**TASK DESCRIPTION**. Return all lines from the listing below in which "InputFile" appears.

**EXTRACTED RECORDS**.
========================
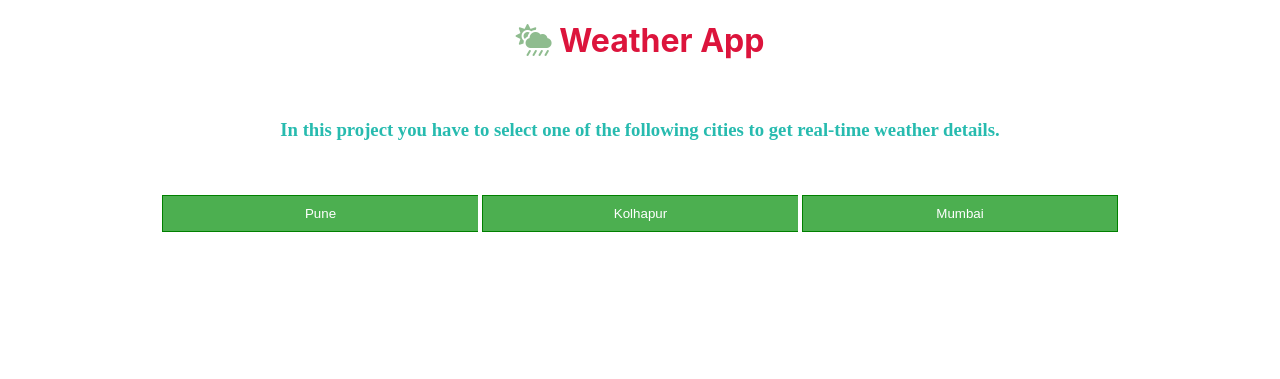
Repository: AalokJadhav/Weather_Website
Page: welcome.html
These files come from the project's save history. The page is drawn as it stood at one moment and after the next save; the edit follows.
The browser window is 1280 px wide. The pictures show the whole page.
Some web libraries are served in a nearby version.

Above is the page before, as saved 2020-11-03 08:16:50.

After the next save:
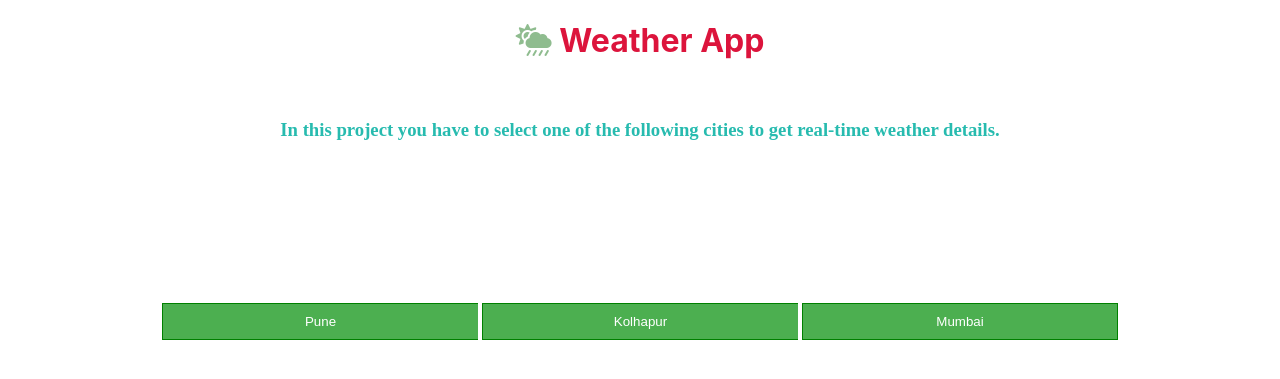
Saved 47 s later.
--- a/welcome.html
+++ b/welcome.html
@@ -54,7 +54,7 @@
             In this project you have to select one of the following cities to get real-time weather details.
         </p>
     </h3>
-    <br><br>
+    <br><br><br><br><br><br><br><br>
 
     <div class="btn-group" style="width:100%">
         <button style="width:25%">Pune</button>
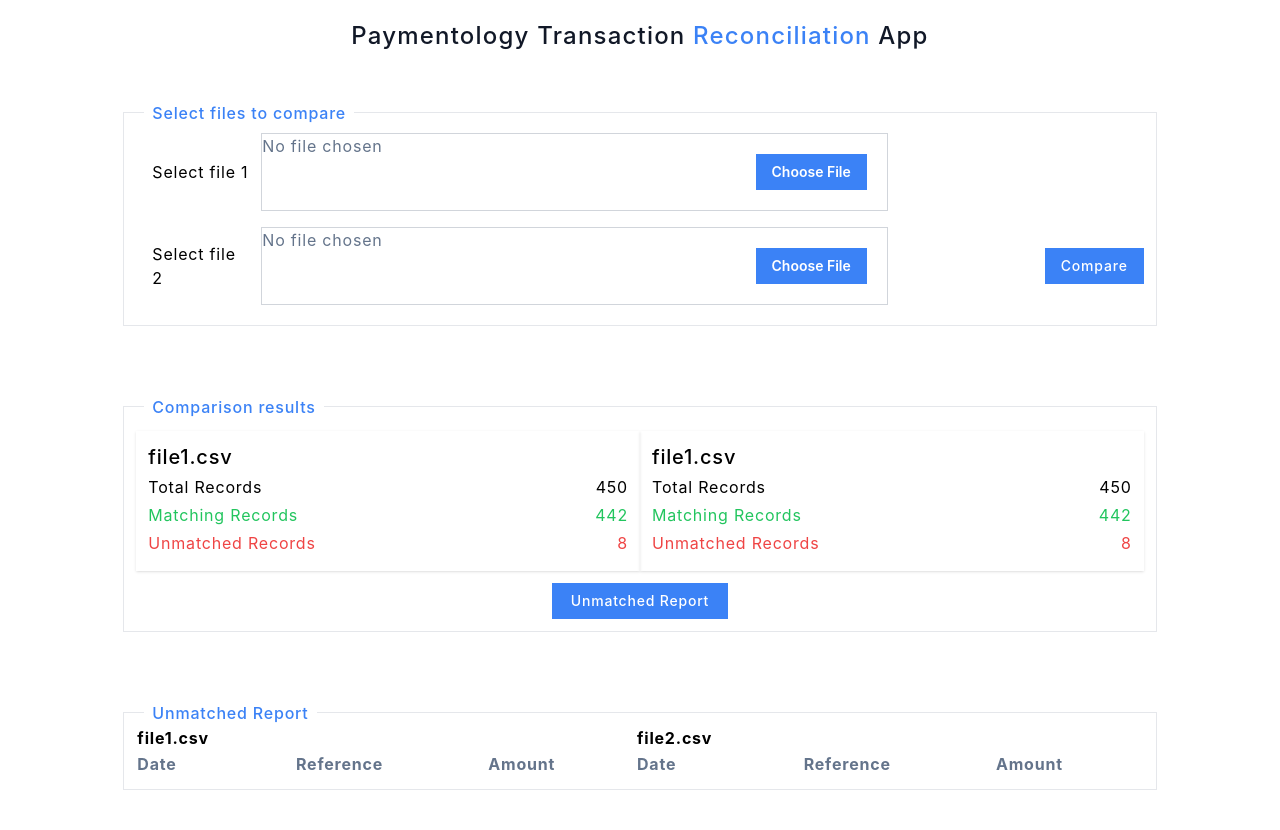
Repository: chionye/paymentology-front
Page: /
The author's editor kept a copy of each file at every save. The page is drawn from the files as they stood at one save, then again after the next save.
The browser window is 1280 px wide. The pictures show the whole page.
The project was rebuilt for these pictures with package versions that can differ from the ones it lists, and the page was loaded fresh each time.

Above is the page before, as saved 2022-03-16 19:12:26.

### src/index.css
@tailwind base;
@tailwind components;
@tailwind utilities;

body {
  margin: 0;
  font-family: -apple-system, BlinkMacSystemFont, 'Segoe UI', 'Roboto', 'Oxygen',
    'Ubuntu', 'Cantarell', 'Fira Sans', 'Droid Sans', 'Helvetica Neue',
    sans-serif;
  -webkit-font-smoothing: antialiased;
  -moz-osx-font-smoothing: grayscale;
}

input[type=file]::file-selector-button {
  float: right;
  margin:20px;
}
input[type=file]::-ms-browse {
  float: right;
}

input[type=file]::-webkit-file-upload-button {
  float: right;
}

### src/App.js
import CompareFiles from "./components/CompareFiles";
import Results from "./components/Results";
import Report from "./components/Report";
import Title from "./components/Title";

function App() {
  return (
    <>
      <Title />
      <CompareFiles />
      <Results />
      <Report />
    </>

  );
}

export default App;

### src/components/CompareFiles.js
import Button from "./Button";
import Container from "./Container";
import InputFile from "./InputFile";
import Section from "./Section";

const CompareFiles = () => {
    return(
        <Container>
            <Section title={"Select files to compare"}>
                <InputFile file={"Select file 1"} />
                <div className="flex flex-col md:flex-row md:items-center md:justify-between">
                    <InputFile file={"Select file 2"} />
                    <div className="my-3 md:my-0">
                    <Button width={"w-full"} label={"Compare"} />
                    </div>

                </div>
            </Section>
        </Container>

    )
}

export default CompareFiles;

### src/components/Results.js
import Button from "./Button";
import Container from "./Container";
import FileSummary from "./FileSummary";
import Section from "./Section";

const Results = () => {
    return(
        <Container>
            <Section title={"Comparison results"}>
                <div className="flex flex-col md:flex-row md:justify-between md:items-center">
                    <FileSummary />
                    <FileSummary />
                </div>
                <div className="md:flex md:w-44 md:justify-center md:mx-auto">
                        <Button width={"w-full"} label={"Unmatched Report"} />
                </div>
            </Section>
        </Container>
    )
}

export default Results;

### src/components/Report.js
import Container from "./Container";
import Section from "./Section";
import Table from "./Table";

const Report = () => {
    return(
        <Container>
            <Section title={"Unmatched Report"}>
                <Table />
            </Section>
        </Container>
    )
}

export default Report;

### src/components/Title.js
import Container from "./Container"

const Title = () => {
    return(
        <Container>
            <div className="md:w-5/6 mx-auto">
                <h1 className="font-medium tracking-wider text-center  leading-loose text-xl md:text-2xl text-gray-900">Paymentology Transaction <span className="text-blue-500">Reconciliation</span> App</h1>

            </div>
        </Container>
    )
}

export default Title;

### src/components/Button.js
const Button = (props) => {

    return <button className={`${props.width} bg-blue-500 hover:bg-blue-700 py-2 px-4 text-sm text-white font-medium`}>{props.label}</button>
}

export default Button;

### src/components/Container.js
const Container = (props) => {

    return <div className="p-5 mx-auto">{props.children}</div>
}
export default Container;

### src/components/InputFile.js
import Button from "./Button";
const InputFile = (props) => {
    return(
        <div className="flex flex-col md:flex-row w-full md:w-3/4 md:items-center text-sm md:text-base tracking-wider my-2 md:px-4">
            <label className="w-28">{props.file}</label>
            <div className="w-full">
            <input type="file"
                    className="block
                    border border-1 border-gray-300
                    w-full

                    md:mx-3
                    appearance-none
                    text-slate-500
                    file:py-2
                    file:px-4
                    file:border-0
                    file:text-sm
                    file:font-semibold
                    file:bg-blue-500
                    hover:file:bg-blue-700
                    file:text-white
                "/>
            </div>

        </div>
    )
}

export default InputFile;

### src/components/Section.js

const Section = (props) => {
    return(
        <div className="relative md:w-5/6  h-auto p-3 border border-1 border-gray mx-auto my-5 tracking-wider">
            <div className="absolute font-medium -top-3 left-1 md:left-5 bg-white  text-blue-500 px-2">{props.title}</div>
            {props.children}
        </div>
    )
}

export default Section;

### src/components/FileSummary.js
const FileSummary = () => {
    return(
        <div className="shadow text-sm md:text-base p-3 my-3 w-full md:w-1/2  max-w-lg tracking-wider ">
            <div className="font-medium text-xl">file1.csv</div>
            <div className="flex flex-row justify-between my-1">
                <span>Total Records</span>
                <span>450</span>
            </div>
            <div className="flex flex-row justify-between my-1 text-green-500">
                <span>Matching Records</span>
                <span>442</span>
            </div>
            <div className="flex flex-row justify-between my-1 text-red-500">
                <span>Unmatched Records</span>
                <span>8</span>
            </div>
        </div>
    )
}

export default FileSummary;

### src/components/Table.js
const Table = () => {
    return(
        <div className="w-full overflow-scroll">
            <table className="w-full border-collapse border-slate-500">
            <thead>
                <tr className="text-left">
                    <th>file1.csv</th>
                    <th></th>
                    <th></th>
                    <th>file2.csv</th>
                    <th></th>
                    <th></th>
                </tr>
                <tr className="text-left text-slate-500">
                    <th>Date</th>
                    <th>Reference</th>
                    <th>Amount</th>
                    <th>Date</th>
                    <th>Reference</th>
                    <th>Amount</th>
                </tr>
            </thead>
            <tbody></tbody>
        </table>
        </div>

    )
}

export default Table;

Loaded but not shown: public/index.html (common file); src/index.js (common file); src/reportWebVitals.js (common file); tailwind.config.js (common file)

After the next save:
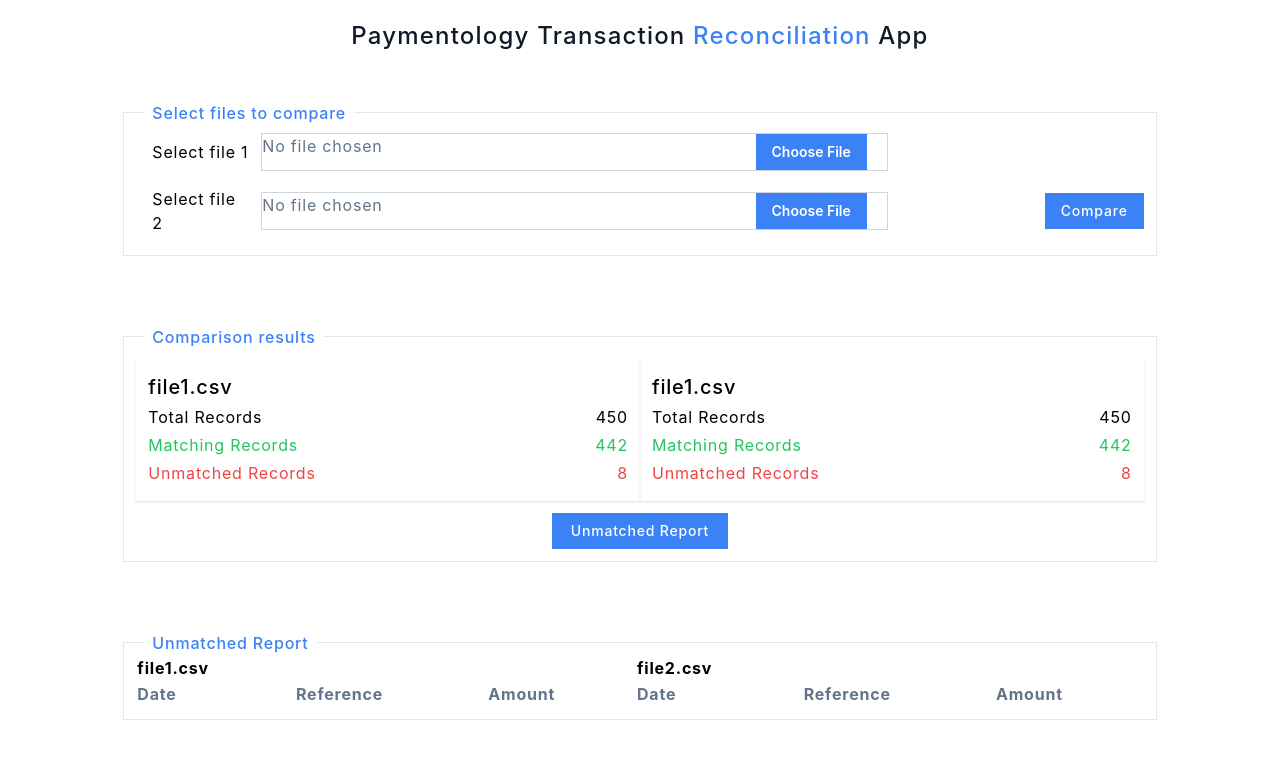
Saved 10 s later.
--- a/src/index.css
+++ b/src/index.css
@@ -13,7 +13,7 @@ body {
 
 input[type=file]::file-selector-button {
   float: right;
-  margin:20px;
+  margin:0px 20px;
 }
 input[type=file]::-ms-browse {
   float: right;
========================
**COMPLETED EXERCISE**.
import InputFile from "./InputFile";
                <InputFile file={"Select file 1"} />
                    <InputFile file={"Select file 2"} />
### src/components/InputFile.js
const InputFile = (props) => {
export default InputFile;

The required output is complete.